> **Task to complete**: The task calls for the count of lines containing "plot" in these records, given as a number with no other words.

> **Records shown**:

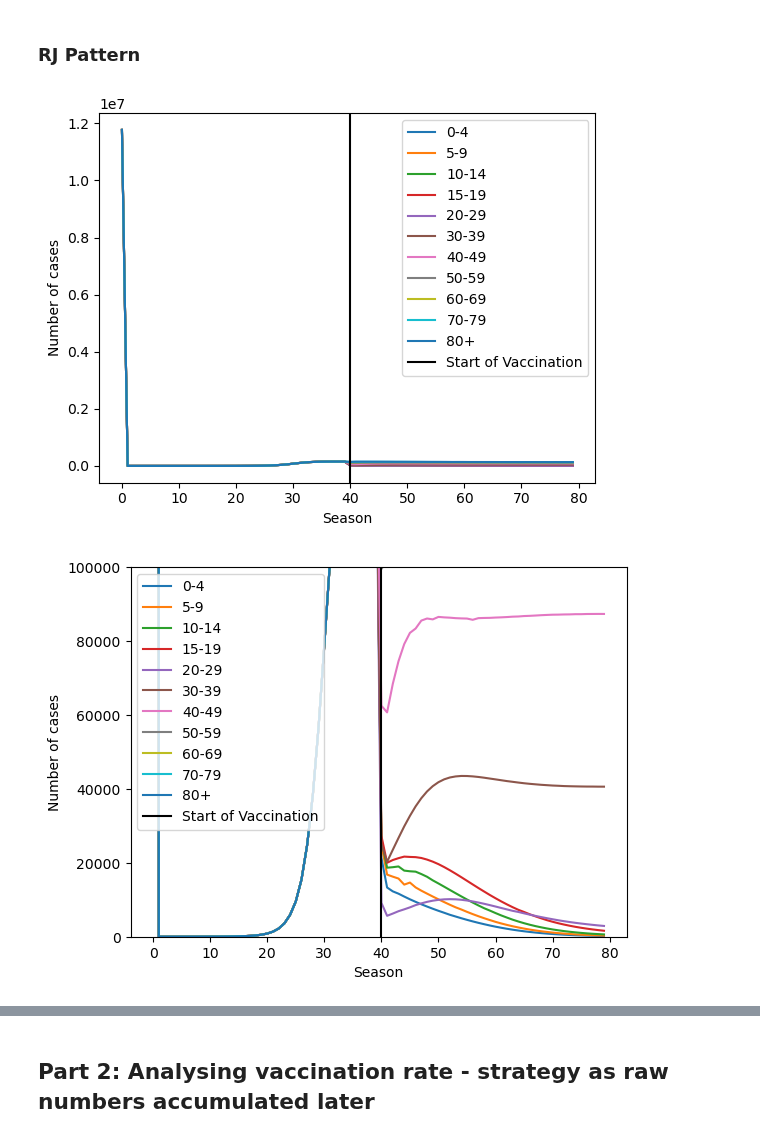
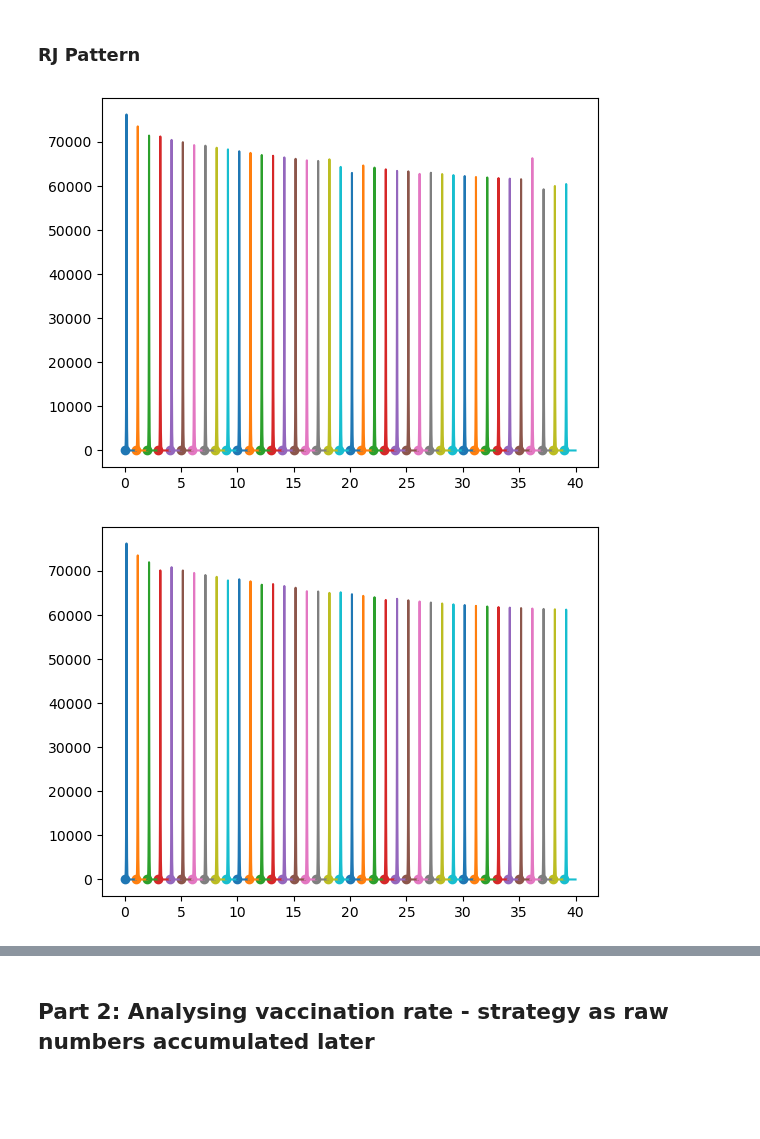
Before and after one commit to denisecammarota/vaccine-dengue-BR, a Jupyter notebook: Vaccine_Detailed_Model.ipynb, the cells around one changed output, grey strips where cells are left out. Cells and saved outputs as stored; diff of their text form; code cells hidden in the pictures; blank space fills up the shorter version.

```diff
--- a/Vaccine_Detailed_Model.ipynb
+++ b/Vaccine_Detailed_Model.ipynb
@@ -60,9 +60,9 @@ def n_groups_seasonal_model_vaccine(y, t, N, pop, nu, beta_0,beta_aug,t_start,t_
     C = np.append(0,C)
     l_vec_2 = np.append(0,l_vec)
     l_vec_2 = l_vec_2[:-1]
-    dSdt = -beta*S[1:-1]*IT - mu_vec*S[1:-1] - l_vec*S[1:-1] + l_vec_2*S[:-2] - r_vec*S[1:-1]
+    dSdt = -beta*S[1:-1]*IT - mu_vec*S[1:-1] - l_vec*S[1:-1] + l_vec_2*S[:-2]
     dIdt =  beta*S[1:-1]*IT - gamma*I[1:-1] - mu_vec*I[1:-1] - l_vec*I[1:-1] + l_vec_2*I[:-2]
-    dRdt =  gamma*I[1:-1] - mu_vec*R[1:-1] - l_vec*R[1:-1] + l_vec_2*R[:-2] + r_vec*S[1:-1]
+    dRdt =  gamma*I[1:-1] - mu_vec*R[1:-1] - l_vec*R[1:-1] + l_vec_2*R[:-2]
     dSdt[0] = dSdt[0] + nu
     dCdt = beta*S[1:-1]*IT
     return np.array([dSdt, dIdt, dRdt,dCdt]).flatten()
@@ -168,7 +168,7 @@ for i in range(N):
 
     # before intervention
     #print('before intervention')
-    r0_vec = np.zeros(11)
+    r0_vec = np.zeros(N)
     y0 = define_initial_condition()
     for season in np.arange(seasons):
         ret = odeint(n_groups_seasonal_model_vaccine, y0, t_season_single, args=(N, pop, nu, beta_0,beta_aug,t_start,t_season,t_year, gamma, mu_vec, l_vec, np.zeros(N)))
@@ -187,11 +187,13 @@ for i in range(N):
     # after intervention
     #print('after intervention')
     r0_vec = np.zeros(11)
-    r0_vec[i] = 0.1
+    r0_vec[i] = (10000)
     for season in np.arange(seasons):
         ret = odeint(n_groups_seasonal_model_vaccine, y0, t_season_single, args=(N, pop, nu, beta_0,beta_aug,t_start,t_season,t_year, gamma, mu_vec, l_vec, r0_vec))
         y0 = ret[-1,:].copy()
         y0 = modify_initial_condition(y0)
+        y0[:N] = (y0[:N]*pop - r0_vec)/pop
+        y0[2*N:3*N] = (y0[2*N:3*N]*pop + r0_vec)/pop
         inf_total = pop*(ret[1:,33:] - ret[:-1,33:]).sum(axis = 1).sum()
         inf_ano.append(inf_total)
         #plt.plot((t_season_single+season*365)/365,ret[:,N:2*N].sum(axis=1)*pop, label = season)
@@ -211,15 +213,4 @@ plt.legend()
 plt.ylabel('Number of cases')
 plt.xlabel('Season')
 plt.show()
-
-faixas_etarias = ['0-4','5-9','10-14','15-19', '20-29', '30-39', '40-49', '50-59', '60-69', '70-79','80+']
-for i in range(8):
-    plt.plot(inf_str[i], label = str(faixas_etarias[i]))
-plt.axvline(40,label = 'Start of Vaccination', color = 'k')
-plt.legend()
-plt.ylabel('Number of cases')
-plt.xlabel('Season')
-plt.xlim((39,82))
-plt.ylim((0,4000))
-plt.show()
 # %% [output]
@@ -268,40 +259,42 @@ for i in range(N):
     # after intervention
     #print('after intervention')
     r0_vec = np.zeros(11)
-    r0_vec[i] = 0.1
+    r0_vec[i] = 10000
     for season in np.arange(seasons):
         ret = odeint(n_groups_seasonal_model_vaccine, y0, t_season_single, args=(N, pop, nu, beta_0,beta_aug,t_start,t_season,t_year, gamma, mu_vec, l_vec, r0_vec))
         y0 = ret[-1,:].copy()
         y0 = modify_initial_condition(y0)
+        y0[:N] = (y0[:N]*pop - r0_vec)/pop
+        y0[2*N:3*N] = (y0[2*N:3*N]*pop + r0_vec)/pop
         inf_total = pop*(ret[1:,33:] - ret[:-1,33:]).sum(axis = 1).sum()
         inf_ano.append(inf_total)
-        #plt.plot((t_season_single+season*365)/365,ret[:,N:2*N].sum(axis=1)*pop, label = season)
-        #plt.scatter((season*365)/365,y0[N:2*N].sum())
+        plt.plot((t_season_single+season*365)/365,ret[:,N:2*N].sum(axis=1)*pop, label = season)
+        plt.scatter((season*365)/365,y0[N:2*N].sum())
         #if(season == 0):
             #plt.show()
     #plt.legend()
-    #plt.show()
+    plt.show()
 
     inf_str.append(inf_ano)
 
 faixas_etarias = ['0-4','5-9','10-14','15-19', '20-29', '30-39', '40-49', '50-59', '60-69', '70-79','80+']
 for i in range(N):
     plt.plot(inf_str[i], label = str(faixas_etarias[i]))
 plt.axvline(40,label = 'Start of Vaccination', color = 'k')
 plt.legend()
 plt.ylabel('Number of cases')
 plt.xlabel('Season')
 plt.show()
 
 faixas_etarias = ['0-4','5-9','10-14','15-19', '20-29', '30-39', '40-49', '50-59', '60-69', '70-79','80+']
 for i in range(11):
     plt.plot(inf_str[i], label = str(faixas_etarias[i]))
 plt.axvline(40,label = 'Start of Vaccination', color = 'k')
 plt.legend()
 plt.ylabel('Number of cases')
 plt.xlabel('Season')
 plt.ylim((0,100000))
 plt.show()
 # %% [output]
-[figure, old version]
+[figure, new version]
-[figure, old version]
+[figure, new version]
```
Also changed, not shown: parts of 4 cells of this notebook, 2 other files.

> **Output**: 6